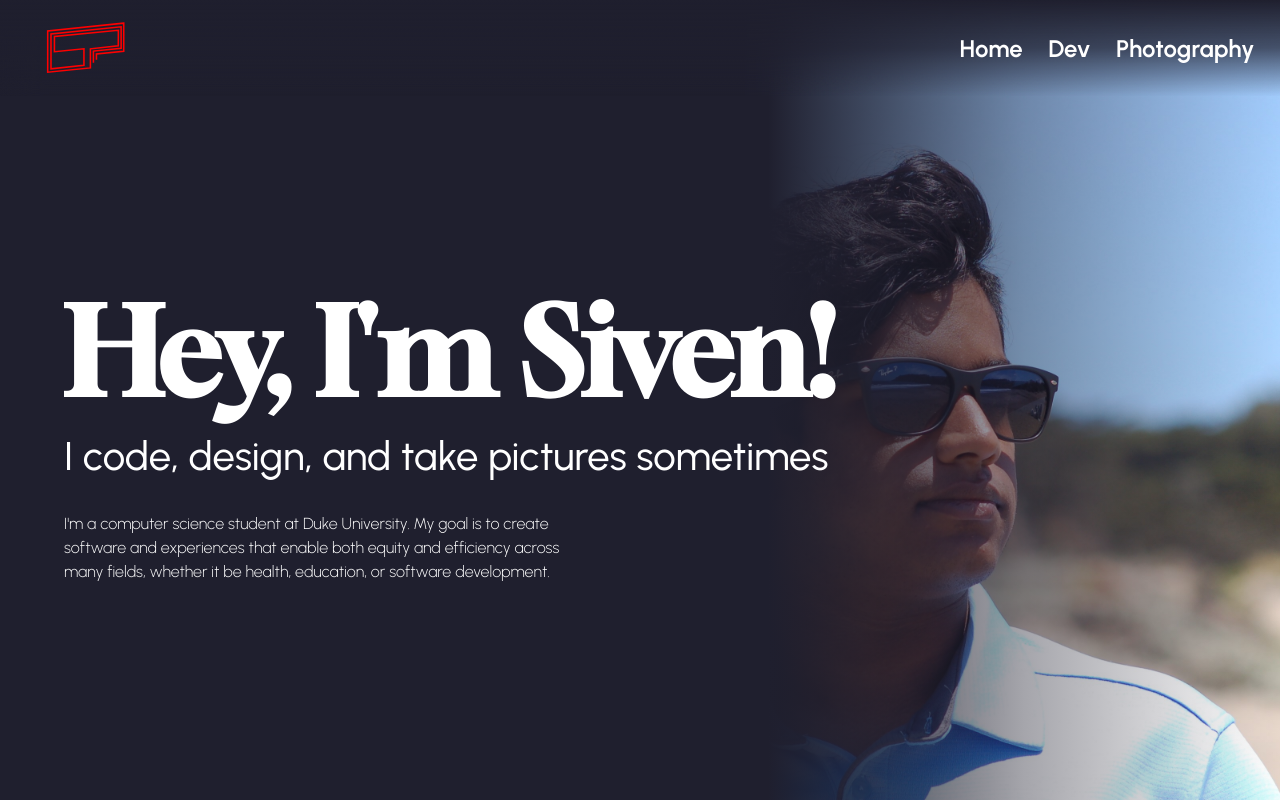
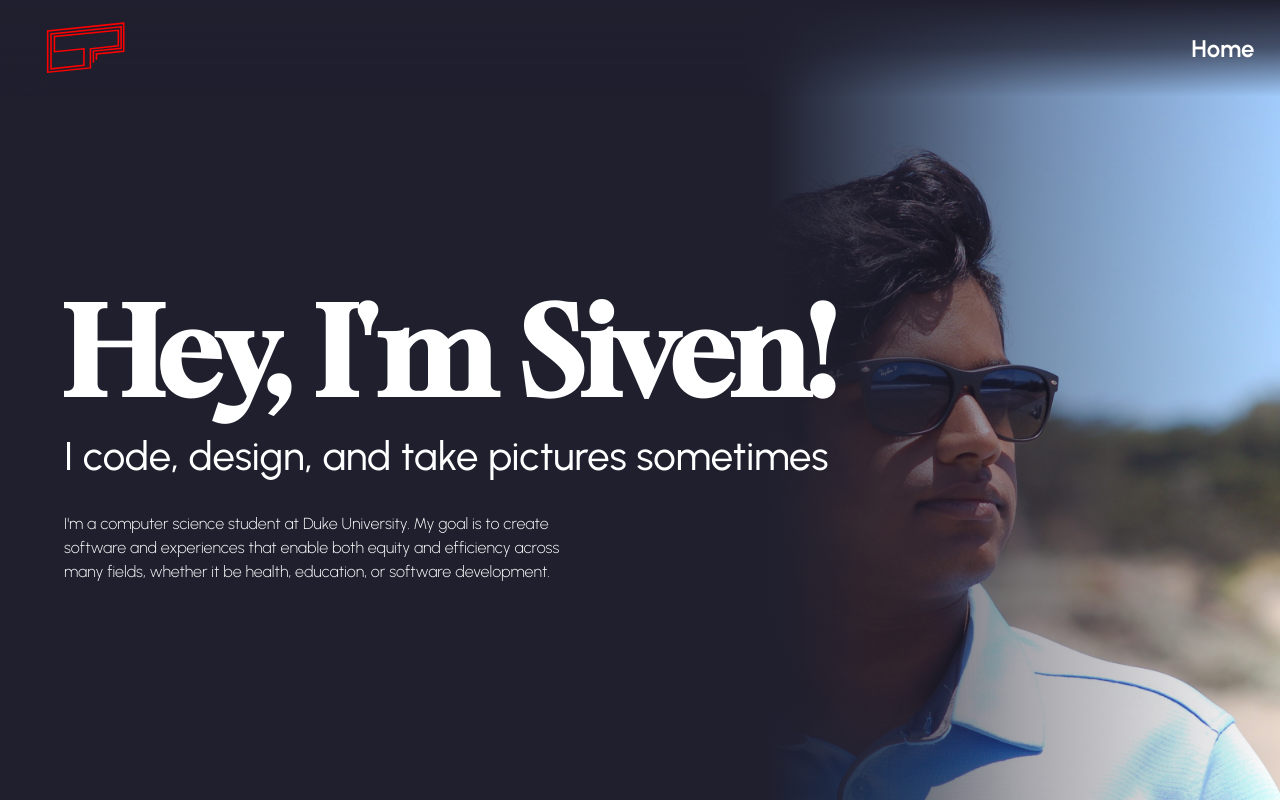
Before and after one commit to sivepanda/folio, a SvelteKit app: page / in a window 1280 px wide. Built offline with nearby package versions, Linux system fonts and the light colour scheme.

Commit message:
Update Header.svelte

```diff
--- a/src/components/Header.svelte
+++ b/src/components/Header.svelte
@@ -8,8 +8,6 @@
     </svg>
     <div class="right">
         <a href="/">Home</a>
-        <a href="/">Dev</a>
-        <a href="/">Photography</a>
     </div>
 </div>
 
```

§ **What the task requires**:
An exact copy of the entries above is needed, with the pictures removed.

§ **Written response**:
Before and after one commit to sivepanda/folio, a SvelteKit app: page / in a window 1280 px wide. Built offline with nearby package versions, Linux system fonts and the light colour scheme.

Commit message:
Update Header.svelte

```diff
--- a/src/components/Header.svelte
+++ b/src/components/Header.svelte
@@ -8,8 +8,6 @@
     </svg>
     <div class="right">
         <a href="/">Home</a>
-        <a href="/">Dev</a>
-        <a href="/">Photography</a>
     </div>
 </div>
 
```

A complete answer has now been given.